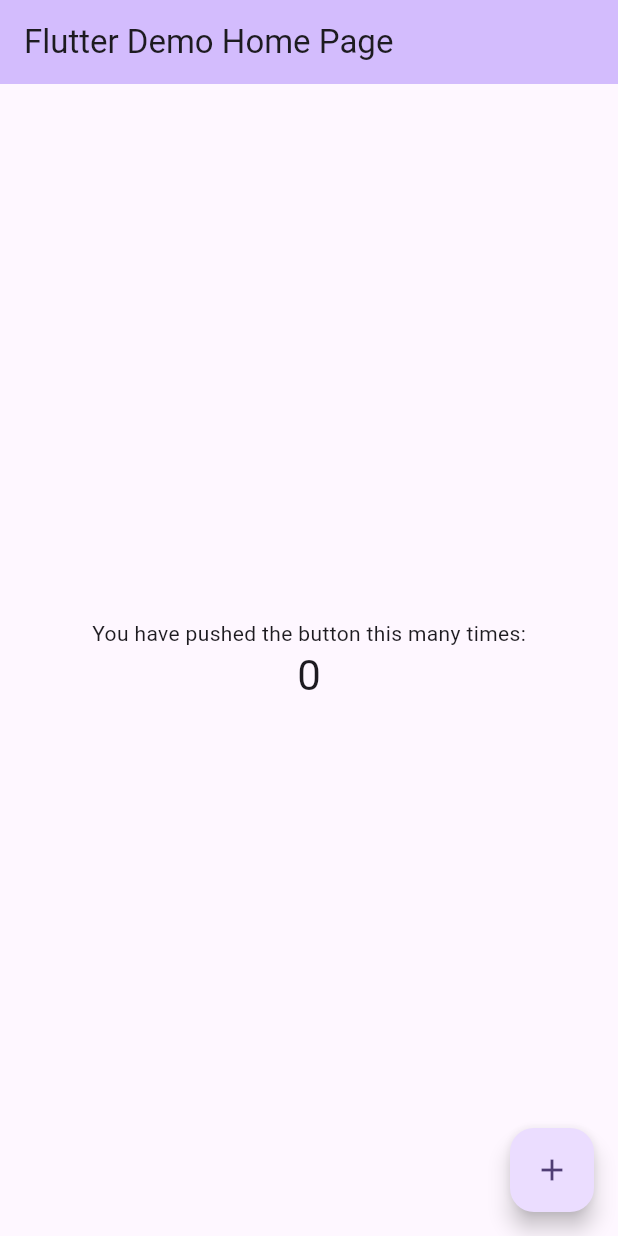
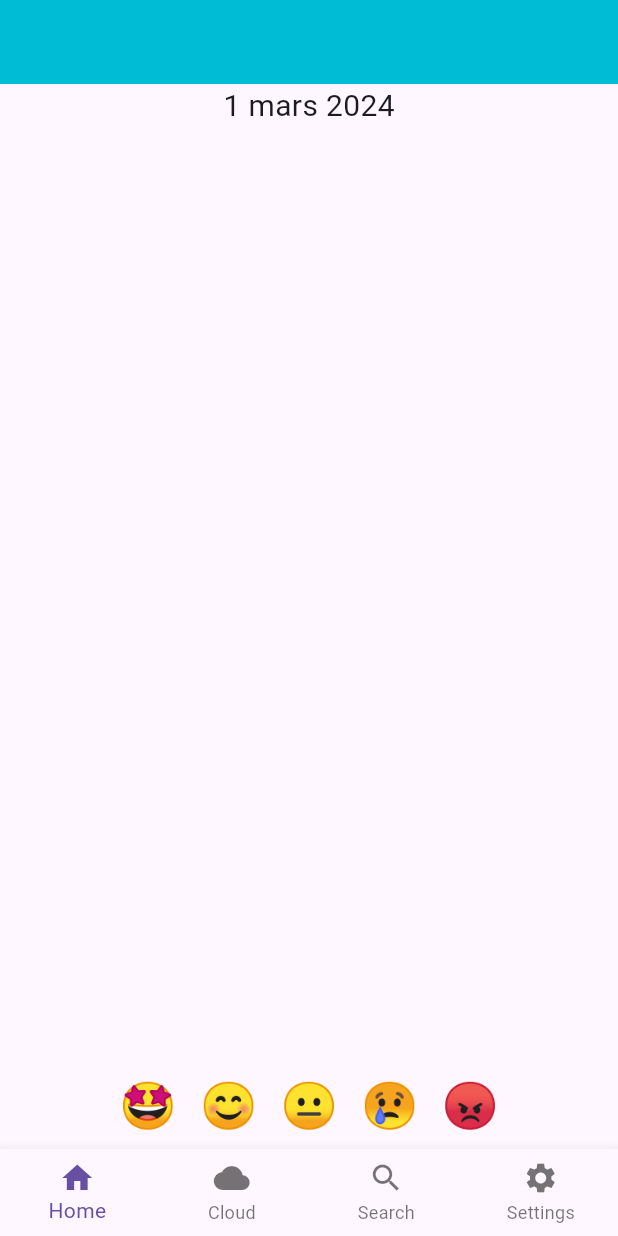
Before and after one commit to iwizy59/enchanteddiary, a Flutter app: the screen it shows after launch, on a phone screen of 412 x 824 dp. Run offline on Flutter 3.47's test engine with Material 3 defaults, Android fonts, the phone set to English and light mode, and no system bars.

Commit message:
Update emotion

```diff
--- /dev/null
+++ b/lib/emotion.dart
@@ -0,0 +1,59 @@
+import 'package:flutter/material.dart';
+
+class EmojiMap extends StatefulWidget {
+  final Function(Color) updateColor;
+
+  EmojiMap(this.updateColor);
+
+  @override
+  _EmojiMapState createState() => _EmojiMapState();
+}
+
+class _EmojiMapState extends State<EmojiMap> {
+  String? selectedEmoji;
+  String? hoveredEmoji;
+  Map<String, String> emojiMap = {
+    '🤩': 'Excited',
+    '😊': 'Happy',
+    '😐': 'Meh',
+    '😢': 'Sad',
+    '😡': 'Frustated',
+  };
+
+  Map<String, Color> colorMap = {
+    'Excited': Color.fromRGBO(252, 171, 16, 1.0),
+    'Happy': Color.fromRGBO(180, 235, 202, 1.0),
+    'Sad': Color.fromRGBO(188, 244, 245, 1.0),
+    'Meh': Color.fromRGBO(180, 160, 229, 1.0),
+    'Frustated': Color.fromRGBO(255, 183, 195, 1.0)
+  };
+
+  @override
+  Widget build(BuildContext context) {
+    return Row(
+      mainAxisAlignment: MainAxisAlignment.center,
+      children: emojiMap.keys.map((emoji) {
+        return GestureDetector(
+          onTap: () {
+            setState(() {
+              selectedEmoji = emoji;
+            });
+            widget.updateColor(colorMap[emojiMap[emoji]!] ?? Colors.cyan);
+          },
+          child: Stack(
+            children: [
+              Container(
+                  padding: EdgeInsets.all(8.0),
+                  child: Text(
+                    emoji,
+                    style: TextStyle(
+                      fontSize: 30.0,
+                    ),
+                  )),
+            ],
+          ),
+        );
+      }).toList(),
+    );
+  }
+}
--- /dev/null
+++ b/lib/footer.dart
@@ -0,0 +1,32 @@
+import 'package:flutter/material.dart';
+
+class Footer extends StatefulWidget {
+  @override
+  _FooterState createState() => _FooterState();
+}
+
+class _FooterState extends State<Footer> {
+  @override
+  Widget build(BuildContext context) {
+    return BottomNavigationBar(
+        type: BottomNavigationBarType.fixed,
+        items: const [
+          BottomNavigationBarItem(
+            icon: Icon(Icons.home),
+            label: "Home",
+          ),
+          BottomNavigationBarItem(
+            icon: Icon(Icons.cloud),
+            label: "Cloud",
+          ),
+          BottomNavigationBarItem(
+            icon: Icon(Icons.search),
+            label: "Search",
+          ),
+          BottomNavigationBarItem(
+            icon: Icon(Icons.settings),
+            label: "Settings",
+          ),
+        ]);
+  }
+}
--- a/lib/main.dart
+++ b/lib/main.dart
@@ -1,125 +1,55 @@
+import 'package:enchanteddiary/emotion.dart';
 import 'package:flutter/material.dart';
+import 'package:enchanteddiary/footer.dart';
 
 void main() {
-  runApp(const MyApp());
+  runApp(MyApp());
 }
 
 class MyApp extends StatelessWidget {
-  const MyApp({super.key});
-
-  // This widget is the root of your application.
   @override
   Widget build(BuildContext context) {
     return MaterialApp(
-      title: 'Flutter Demo',
-      theme: ThemeData(
-        // This is the theme of your application.
-        //
-        // TRY THIS: Try running your application with "flutter run". You'll see
-        // the application has a purple toolbar. Then, without quitting the app,
-        // try changing the seedColor in the colorScheme below to Colors.green
-        // and then invoke "hot reload" (save your changes or press the "hot
-        // reload" button in a Flutter-supported IDE, or press "r" if you used
-        // the command line to start the app).
-        //
-        // Notice that the counter didn't reset back to zero; the application
-        // state is not lost during the reload. To reset the state, use hot
-        // restart instead.
-        //
-        // This works for code too, not just values: Most code changes can be
-        // tested with just a hot reload.
-        colorScheme: ColorScheme.fromSeed(seedColor: Colors.deepPurple),
-        useMaterial3: true,
-      ),
-      home: const MyHomePage(title: 'Flutter Demo Home Page'),
+      home: MyHomePage(),
     );
   }
 }
 
 class MyHomePage extends StatefulWidget {
-  const MyHomePage({super.key, required this.title});
-
-  // This widget is the home page of your application. It is stateful, meaning
-  // that it has a State object (defined below) that contains fields that affect
-  // how it looks.
-
-  // This class is the configuration for the state. It holds the values (in this
-  // case the title) provided by the parent (in this case the App widget) and
-  // used by the build method of the State. Fields in a Widget subclass are
-  // always marked "final".
-
-  final String title;
-
   @override
-  State<MyHomePage> createState() => _MyHomePageState();
+  _MyHomePageState createState() => _MyHomePageState();
 }
 
 class _MyHomePageState extends State<MyHomePage> {
-  int _counter = 0;
-
-  void _incrementCounter() {
+  Color appBarColor = Colors.cyan;
+  void updateAppBarColor(Color color) {
     setState(() {
-      // This call to setState tells the Flutter framework that something has
-      // changed in this State, which causes it to rerun the build method below
-      // so that the display can reflect the updated values. If we changed
-      // _counter without calling setState(), then the build method would not be
-      // called again, and so nothing would appear to happen.
-      _counter++;
+      appBarColor = color;
     });
   }
 
   @override
   Widget build(BuildContext context) {
-    // This method is rerun every time setState is called, for instance as done
-    // by the _incrementCounter method above.
-    //
-    // The Flutter framework has been optimized to make rerunning build methods
-    // fast, so that you can just rebuild anything that needs updating rather
-    // than having to individually change instances of widgets.
     return Scaffold(
-      appBar: AppBar(
-        // TRY THIS: Try changing the color here to a specific color (to
-        // Colors.amber, perhaps?) and trigger a hot reload to see the AppBar
-        // change color while the other colors stay the same.
-        backgroundColor: Theme.of(context).colorScheme.inversePrimary,
-        // Here we take the value from the MyHomePage object that was created by
-        // the App.build method, and use it to set our appbar title.
-        title: Text(widget.title),
-      ),
-      body: Center(
-        // Center is a layout widget. It takes a single child and positions it
-        // in the middle of the parent.
-        child: Column(
-          // Column is also a layout widget. It takes a list of children and
-          // arranges them vertically. By default, it sizes itself to fit its
-          // children horizontally, and tries to be as tall as its parent.
-          //
-          // Column has various properties to control how it sizes itself and
-          // how it positions its children. Here we use mainAxisAlignment to
-          // center the children vertically; the main axis here is the vertical
-          // axis because Columns are vertical (the cross axis would be
-          // horizontal).
-          //
-          // TRY THIS: Invoke "debug painting" (choose the "Toggle Debug Paint"
-          // action in the IDE, or press "p" in the console), to see the
-          // wireframe for each widget.
-          mainAxisAlignment: MainAxisAlignment.center,
-          children: <Widget>[
-            const Text(
-              'You have pushed the button this many times:',
-            ),
-            Text(
-              '$_counter',
-              style: Theme.of(context).textTheme.headlineMedium,
-            ),
-          ],
+        appBar: AppBar(
+          centerTitle: true,
+          backgroundColor: appBarColor,
         ),
-      ),
-      floatingActionButton: FloatingActionButton(
-        onPressed: _incrementCounter,
-        tooltip: 'Increment',
-        child: const Icon(Icons.add),
-      ), // This trailing comma makes auto-formatting nicer for build methods.
-    );
+        body: Column(
+            mainAxisAlignment: MainAxisAlignment.center,
+            crossAxisAlignment: CrossAxisAlignment.center,
+            children: [
+              Text(
+                "1 mars 2024",
+                style: TextStyle(
+                  fontSize: 20.0,
+                ),
+              ),
+              Expanded(
+                child: Container(),
+              ),
+              EmojiMap(updateAppBarColor),
+              Footer(),
+            ]));
   }
 }
```
Also changed, not shown: logo.png (added), pubspec.lock, 1 other file.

..............................

§ **EXERCISE**
Read the records above. Show each line that has the string "children".

§ **YOUR SOLUTION**
+      children: emojiMap.keys.map((emoji) {
+            children: [
-          // Column is also a layout widget. It takes a list of children and
-          // children horizontally, and tries to be as tall as its parent.
-          // how it positions its children. Here we use mainAxisAlignment to
-          // center the children vertically; the main axis here is the vertical
-          children: <Widget>[
+            children: [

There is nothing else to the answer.